Money with a mission: life-saving vaccines for every child

 

A mass vaccination campaign against measles and polio – potentially deadly diseases – for refugee children in Ethiopia, forced to flee conflict in South Sudan.
A mass vaccination campaign against measles and polio – potentially deadly diseases – at a refugee camp in Ethiopia for children forced to flee conflict in South Sudan.

Vaccination is one of the simplest, cheapest and most cost-effective health services. In low-income countries, vaccination can make the difference between a child living and dying, between a healthy life or illness and disability.

That’s why Save the Children is backing Gavi, an alliance of agencies supporting the world’s poorest countries to increase immunisation, which is now trying to raise funds for its next period of operation.

This campaign is not business as usual

We’ve already helped Gavi to form an ambitious plan that aims to build health services for all, transforming who is able to gain access to immunisation.

Currently, we know that the poorest children don’t get vaccines.

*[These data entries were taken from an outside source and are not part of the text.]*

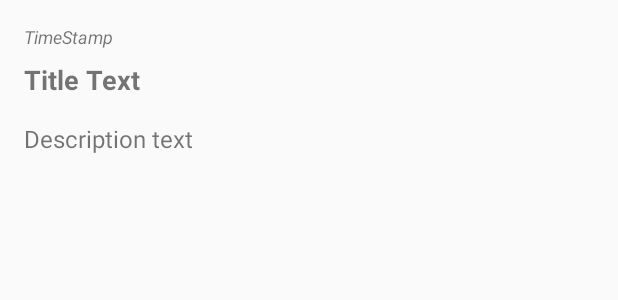
After one commit to vishalambre/NoteKeeper, an Android app: the layout activity_note_details.xml on its own in the app's theme, with its tools: preview values and no code run, on a phone screen of 412 x 824 dp. The commit adds this screen. Shown: the top 300 px of the screen. Run offline under Robolectric (Android 15) with nearby library versions, the phone set to English and light mode, and no system bars.

Commit message:
- Add timestamp field for Note data class - Create long extension to convert the timestamp to date time string as per the requirement - Add an alert dialog to shown when a valid note is present before destroying the screen - Add NoteDetailsActivity which shows the note details based on the intent passed to it; the intent contains the note object - Remove logic of dummy notes implementation in NoteListActivity - Connect the NoteListActivity to its ViewModel - Take the data from the NoteData singleton - Bind the new timestamp field in the note list item - Handle adding of new note in NewNoteActivity and also create it's ViewModel - Create a NoteData singleton which acts as the single source of truth - Add RecyclerViewAnimation in NoteListActivity -

```diff
--- a/app/src/main/AndroidManifest.xml
+++ b/app/src/main/AndroidManifest.xml
@@ -16,7 +16,8 @@
                 <category android:name="android.intent.category.LAUNCHER" />
             </intent-filter>
         </activity>
-        <activity android:name=".ui.newnote.NewNoteActivity" />
+        <activity android:name=".ui.newnote.NewNoteActivity" android:label="Create Note"/>
+        <activity android:name=".ui.notedetail.NoteDetailsActivity" android:label="Note Details"/>
     </application>
 
 </manifest>
--- /dev/null
+++ b/app/src/main/res/anim/note_item_layout_animation.xml
@@ -0,0 +1,4 @@
+<?xml version="1.0" encoding="utf-8"?>
+<layoutAnimation xmlns:android="http://schemas.android.com/apk/res/android"
+    android:animation="@android:anim/slide_in_left"
+    android:delay="10%" />
--- /dev/null
+++ b/app/src/main/res/layout/activity_note_details.xml
@@ -0,0 +1,41 @@
+<?xml version="1.0" encoding="utf-8"?>
+<layout xmlns:android="http://schemas.android.com/apk/res/android"
+    xmlns:tools="http://schemas.android.com/tools">
+
+    <ScrollView
+        android:layout_width="match_parent"
+        android:layout_height="match_parent">
+
+        <LinearLayout
+            android:layout_width="match_parent"
+            android:layout_height="wrap_content"
+            android:layout_margin="@dimen/grid_2"
+            android:orientation="vertical">
+
+            <TextView
+                android:id="@+id/tv_note_timestamp"
+                android:layout_width="wrap_content"
+                android:layout_height="wrap_content"
+                android:textSize="@dimen/note_timestamp"
+                android:textStyle="italic"
+                tools:text="TimeStamp" />
+
+            <TextView
+                android:id="@+id/tv_note_title"
+                android:layout_width="wrap_content"
+                android:layout_height="wrap_content"
+                android:textStyle="bold"
+                android:textSize="@dimen/note_heading"
+                android:layout_marginVertical="@dimen/grid_2_half"
+                tools:text="Title Text" />
+
+            <TextView
+                android:id="@+id/tv_note_description"
+                android:layout_width="wrap_content"
+                android:layout_height="wrap_content"
+                android:layout_marginVertical="@dimen/grid_2_half"
+                android:textSize="@dimen/note_description"
+                tools:text="Description text" />
+        </LinearLayout>
+    </ScrollView>
+</layout>
--- a/app/src/main/res/layout/activity_note_list.xml
+++ b/app/src/main/res/layout/activity_note_list.xml
@@ -11,6 +11,7 @@
             android:id="@+id/rcv_note_list"
             android:layout_width="match_parent"
             android:layout_height="match_parent"
+            android:layoutAnimation="@anim/note_item_layout_animation"
             tools:listitem="@layout/item_note_list" />
 
         <com.google.android.material.floatingactionbutton.FloatingActionButton
--- a/app/src/main/res/values/dimens.xml
+++ b/app/src/main/res/values/dimens.xml
@@ -2,9 +2,11 @@
 <resources>
     <!--    Grid Dimens-->
     <dimen name="grid_2">16dp</dimen>
+    <dimen name="grid_2_half">8dp</dimen>
     <dimen name="card_view_corner_radius">10dp</dimen>
     <dimen name="card_view_elevation">3dp</dimen>
-    <!--    String dimens-->
+    <!--    Text dimens-->
     <dimen name="note_heading">18sp</dimen>
-    <dimen name="note_description">12sp</dimen>
+    <dimen name="note_description">16sp</dimen>
+    <dimen name="note_timestamp">12sp</dimen>
 </resources>
--- a/app/src/main/res/values/strings.xml
+++ b/app/src/main/res/values/strings.xml
@@ -4,4 +4,8 @@
     <string name="note_title">Title</string>
     <string name="note_description">Description</string>
     <string name="save_note">Save Note</string>
+    <string name="discard_note_waring">Warning</string>
+    <string name="discard_note_message">Discard this note</string>
+    <string name="discard_btn_text">DISCARD</string>>
+    <string name="cancel_btn_text">CANCEL</string>>
 </resources>
```
Also changed, not shown: app/src/main/java/com/vishal/notekeeper/NoteData.kt (added, +27 -0 lines), app/src/main/java/com/vishal/notekeeper/data/Note.kt (+9 -1 lines), app/src/main/java/com/vishal/notekeeper/extensionutils/longextensions.kt (added, +11 -0 lines), app/src/main/java/com/vishal/notekeeper/ui/newnote/NewNoteActivity.kt (+46 -3 lines), app/src/main/java/com/vishal/notekeeper/ui/notedetail/NoteDetailsActivity.kt (added, +40 -0 lines), app/src/main/java/com/vishal/notekeeper/ui/notelist/NoteListActivity.kt (+16 -12 lines), app/src/main/java/com/vishal/notekeeper/ui/notelist/NoteListAdapter.kt (+32 -7 lines), app/src/main/java/com/vishal/notekeeper/viewmodels/NewNoteActivityViewModel.kt (+9 -5 lines), app/src/main/java/com/vishal/notekeeper/viewmodels/NoteListActivityViewModel.kt (added, +11 -0 lines), app/src/main/res/layout/item_note_list.xml (+14 -3 lines).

This inequality reflects the grim facts of access to all health services: if children are being denied vaccinations, then we can be sure that they are denied other health services too.

Helping to prevent the unexpected

So Gavi has a mission to reduce this inequality and work towards universal coverage of immunisation. But immunisation services should not be delivered alone.

The Ebola crisis has proved this; if services only deliver vaccines, or only HIV services, then they will not be able to prevent the unexpected or deal with other problems which may not be priorities for donor countries.

Gavi also intends to provide much more than a short-term fix. Aid dipping into a country and then out again is little use if it has not helped put in place long-term changes so that countries can take over responsibility and build on what they have gained.

Gavi aims to make lasting changes by helping to drive down the prices of vaccines so that governments in low-income countries can afford them in the long-term.

Success is not guaranteed

To achieve all this, Gavi needs to raise money but it also needs influential donors to back the mission. This is why we are calling on the UK government to do two things:

  • commit to funding Gavi over the next five years
  • tell everyone that it backs Gavi’s mission to reduce inequality and build long-term services.

Without strong support from the UK, its biggest donor, Gavi cannot turn this strategy into action.

Find out how you’d fare in a world without vaccines: try out our quick Play the Odds quiz – and afterwards support our call for the British government to play its part in this mission.

 

Leave a Reply